:: DATA TO PROCESS ::
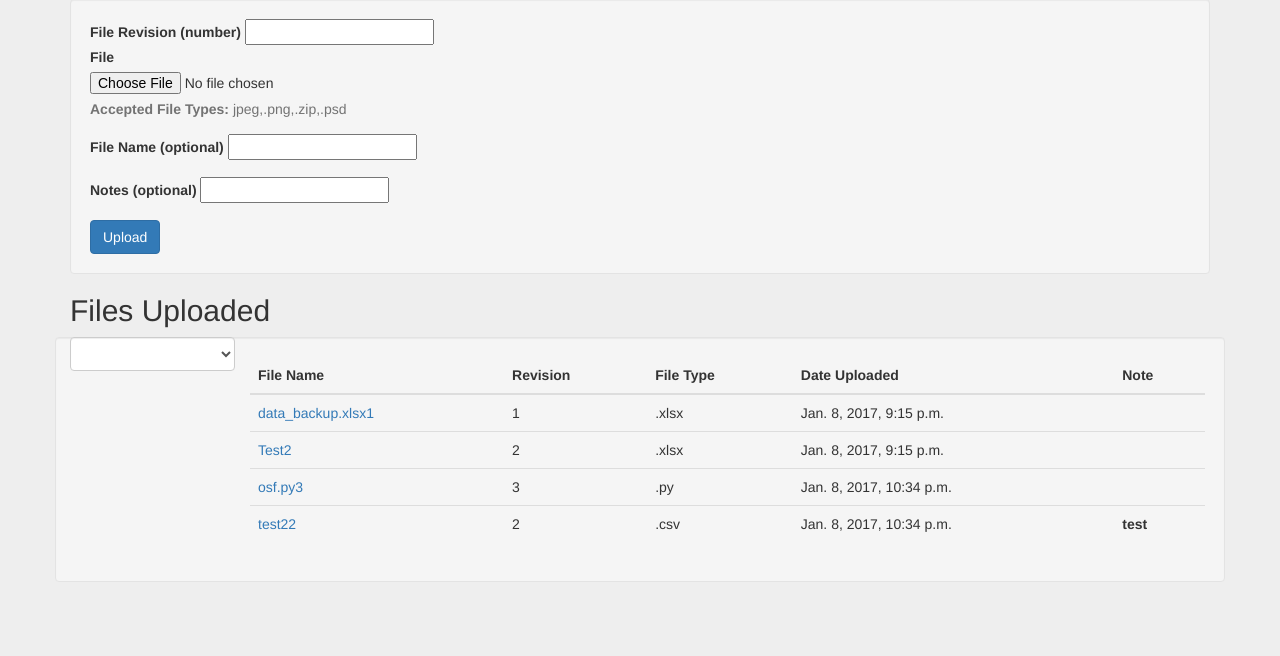
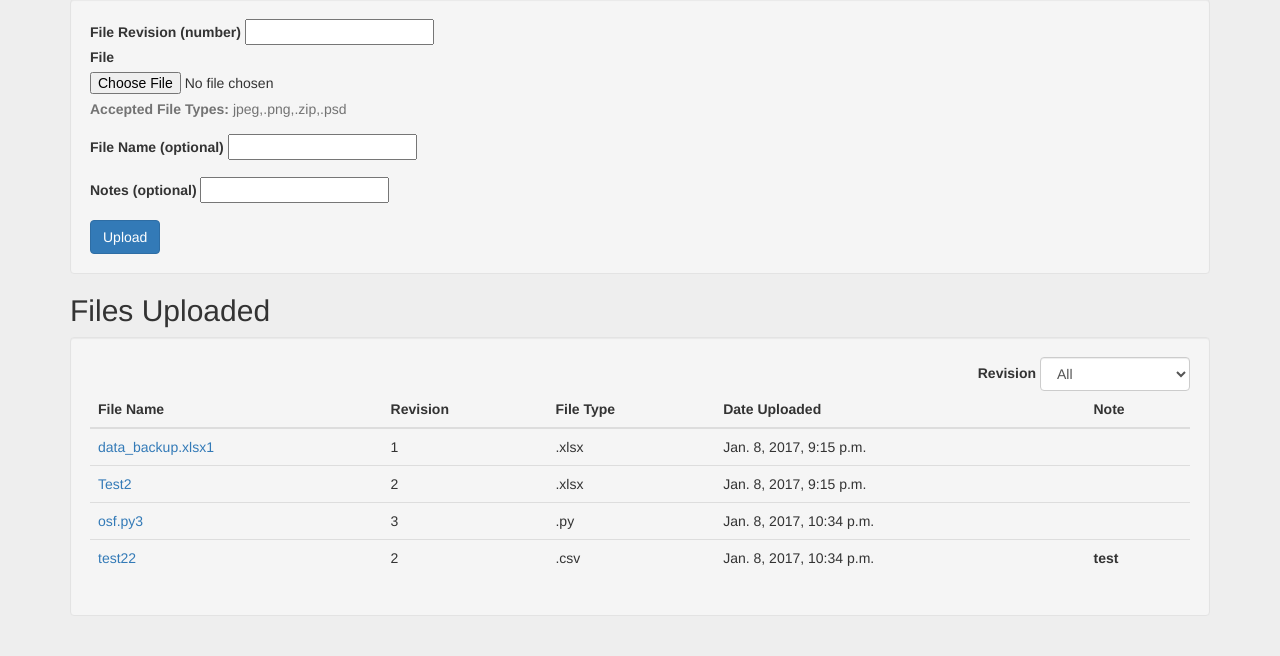
Before and after one commit to justinrsmith/file_cabinet, a Django app: page /uploader/2 in a window 1280 px wide. Shown: the part 131-787 px from the top of the page. Before the commit the page ends 713 px from the top, so only its background shows below. Run offline with Django 3.2, Linux system fonts and the light colour scheme; a user stored in the database is signed in; data comes from the database, SQL or seed files in the repository; both versions use the stored data as it was after the commit; some libraries are stand-ins or nearby versions.

Commit message:
clean up revisions

```diff
--- a/uploader/templates/uploader.html
+++ b/uploader/templates/uploader.html
@@ -25,7 +25,6 @@
                     </select>
                 </form>
             {% endif %}
-
             {% if not selected_project %}
                 <h3>No project selected</h3>
                 <div class="well">
@@ -57,19 +56,21 @@
                     </form>
                 </div>
                 <h2>Files Uploaded</h2>
+                <div class="well">
                     <div class="row">
-                    <div class="col-lg-2">
-                        <form action="/uploader/{{selected_project}}/get_revision" method="post">
+                        <div class="col-md-4 pull-right">
+                            <form class="pull-right form-inline" action="/uploader/{{selected_project}}/get_revision" method="post">
                                 {% csrf_token %}
-                            <select name="revision" class="form-control" onchange="this.form.submit()">
-                                <option value=""></option>
+                                <label for="">Revision</label>
+                                <select name="revision" style="width:150px;" class="form-control" onchange="this.form.submit()">
+                                    <option value="">All</option>
                                     {% for r in revisions %}
-                                    <option value="{{r}}">Revision {{r}}</option>
+                                        <option {% if r == revision %}selected="selected"{% endif %} value="{{r}}">Revision {{r}}</option>
                                     {% endfor %}
                                 </select>
                             </form>
                         </div>
-                <div class="well">
+                    </div>
                     <div class="table-responsive">
                         <table class="table">
                             <thead>
--- a/uploader/views.py
+++ b/uploader/views.py
@@ -47,12 +47,15 @@ def uploader(request, project=None, revision=None):
             project_files = project_files.filter(
                 revision=revision
             )
+            revision = int(revision)
+
         return render(request, 'uploader.html', {
             'selected_project': project,
             'projects': projects,
             'form': form,
             'project_files': project_files,
-            'revisions': revisions
+            'revisions': revisions,
+            'revision': revision
         })
 
     return render(request, 'uploader.html', {
```
Also changed, not shown: db.sqlite3. Lines whose indentation alone changed are shown as unchanged.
:::
• _ASSIGNMENT_
Scan the data for the word "class" and copy every line where it shows up.

• _TASK ANSWER_
                 <div class="well">
+                <div class="well">
                     <div class="row">
-                    <div class="col-lg-2">
+                        <div class="col-md-4 pull-right">
+                            <form class="pull-right form-inline" action="/uploader/{{selected_project}}/get_revision" method="post">
-                            <select name="revision" class="form-control" onchange="this.form.submit()">
+                                <select name="revision" style="width:150px;" class="form-control" onchange="this.form.submit()">
-                <div class="well">
                     <div class="table-responsive">
                         <table class="table">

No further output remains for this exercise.